Velocity's Ghost, by Kelly Jennings

I hate planets. Filthy, heavy, smelly, and this one was leaking.

"It's rain," Rida said. "It's not a leak, it's part of their exchange."

"It's snow." Tai lurked just up corridor, close enough that I could hear him both hard and via the uplink. "Rain is the wet one."

"This is wet," Rida objected.

"Can we focus?" I demanded. "Rida?"

Braced on the rim of the rock pool by the bistro hatch, Rida flashed me a capture of his desk screen, with the vid of our target unshifted. "She's still talking, boss."
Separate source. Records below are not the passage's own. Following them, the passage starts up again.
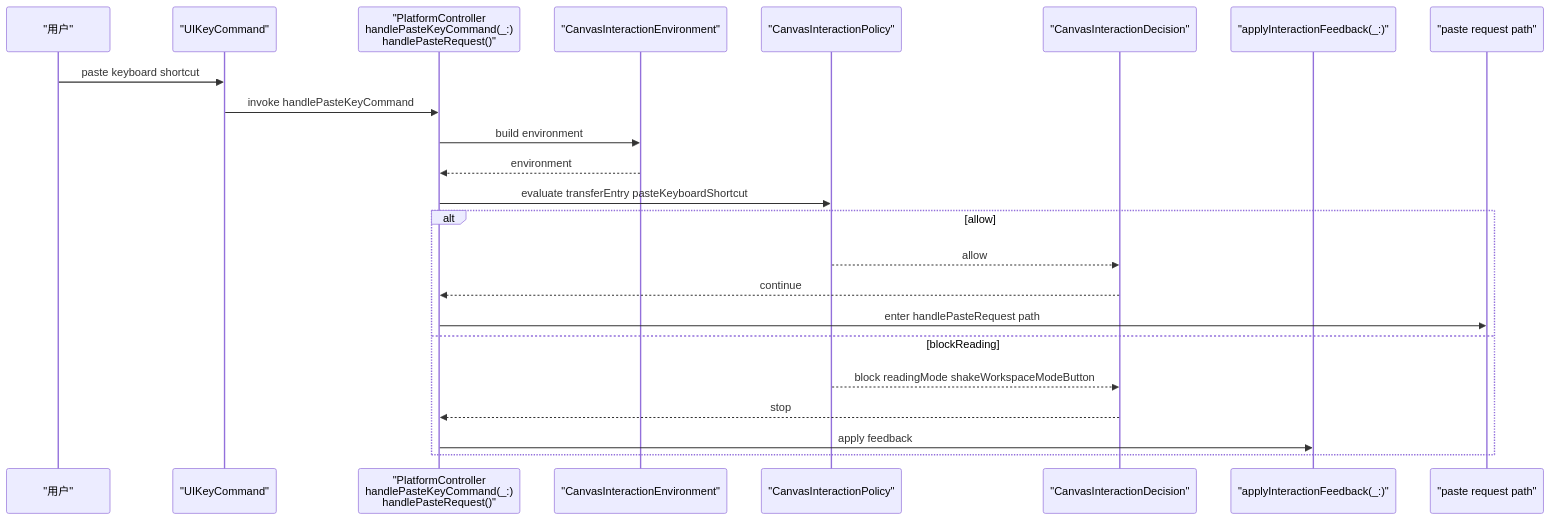
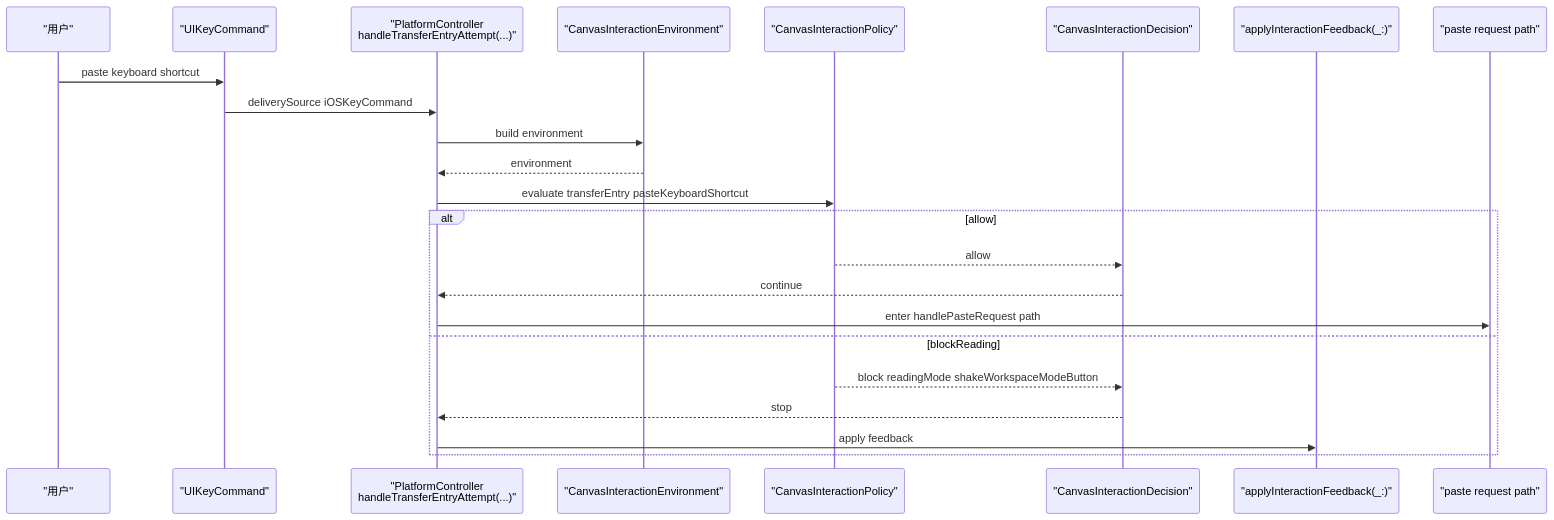
The fourth of 8 diagrams in .cursor/plans/方案4输入意图收敛_b466a267.plan.md (ShaunCheh/MyCanvas_Ver_0), drawn with Mermaid before and after one commit. The commit also changed other lines of this file, not shown here.

````diff
--- a/.cursor/plans/方案4输入意图收敛_b466a267.plan.md
+++ b/.cursor/plans/方案4输入意图收敛_b466a267.plan.md
@@ -265,27 +306,27 @@
 ```mermaid
 %% .cursor/plans/方案4输入意图收敛_b466a267.plan.md
 sequenceDiagram
     participant User as "用户"
     participant KeyCommand as "UIKeyCommand"
-    participant PlatformController as "PlatformController<br/>handlePasteKeyCommand(_:)<br/>handlePasteRequest()"
+    participant NormalizedEntry as "PlatformController<br/>handleTransferEntryAttempt(...)"
     participant Environment as "CanvasInteractionEnvironment"
     participant Policy as "CanvasInteractionPolicy"
     participant Decision as "CanvasInteractionDecision"
     participant FeedbackBridge as "applyInteractionFeedback(_:)"
     participant PastePath as "paste request path"
 
     User->>KeyCommand: paste keyboard shortcut
-    KeyCommand->>PlatformController: invoke handlePasteKeyCommand
-    PlatformController->>Environment: build environment
-    Environment-->>PlatformController: environment
-    PlatformController->>Policy: evaluate transferEntry pasteKeyboardShortcut
+    KeyCommand->>NormalizedEntry: deliverySource iOSKeyCommand
+    NormalizedEntry->>Environment: build environment
+    Environment-->>NormalizedEntry: environment
+    NormalizedEntry->>Policy: evaluate transferEntry pasteKeyboardShortcut
     alt allow
         Policy-->>Decision: allow
-        Decision-->>PlatformController: continue
-        PlatformController->>PastePath: enter handlePasteRequest path
+        Decision-->>NormalizedEntry: continue
+        NormalizedEntry->>PastePath: enter handlePasteRequest path
     else blockReading
         Policy-->>Decision: block readingMode shakeWorkspaceModeButton
-        Decision-->>PlatformController: stop
-        PlatformController->>FeedbackBridge: apply feedback
+        Decision-->>NormalizedEntry: stop
+        NormalizedEntry->>FeedbackBridge: apply feedback
     end
 ```
````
Exit, Interrupted, by C. W. Johnson

The Door wasn't so much heavy as reluctant to move, as if they were carrying it, one at each end, through molasses. "Why is it like this?" Saiyul asked as she leaned into the resistant thing.

Ashil shrugged the best he could with his hands full. "How should I know?"

A bead of perspiration slid down Saiyul's face, right into the scar on her cheek. It had healed, mostly, but it itched where her oxygen mask rubbed against it.

Dagger and Mask, by Cat Rambo

If you had asked Eduw if he loved Grania, he would have been indignant. Naturally he did. He loved all his targets.

Not at first, of course. He was put off. That scar that marred her face, it hurt to look at. It wasn't an uncommon condition, despite what the meddies said. Some people rejected plas-flesh. It didn't take, didn't renew lost skin, didn't rebuild damaged features. For some it even seemed to make things worse.

Ouroboros, by Christine Lucas

The dead philosopher came out of his cavern only when both the moons of Mars were below the horizon. Or so the legend claimed.

Under a clear sky over the Martian wilderness, Kallie focused her hearing and sought the faintest sound that might confirm his existence. Nothing. The nanobots lining her auditory nerves redoubled their efforts. Still nothing. Yet. She turned her attention towards the base at northeast, under the shadow of Olympus Mons. No alarms, no sirens, no one on her trail. They hadn't noticed her absence. Yet. But they would, and they'd unleash the Enforcer.

Cathedral, by Jack McDevitt

Matt Sunderland gazed at the Earth, which was just edging out from behind the Moon. From the L2 platform, Luna, of course, dominated the sky, a vast gray globe half in sunlight, half in shadow, six times larger than it would have appeared from his Long Island home. Usually, it completely blocked the gauzy blue and white Earth. On the bulkhead to his left, the Mars or Bust flag still hung, its corners fastened by magnets.

Mars or Bust.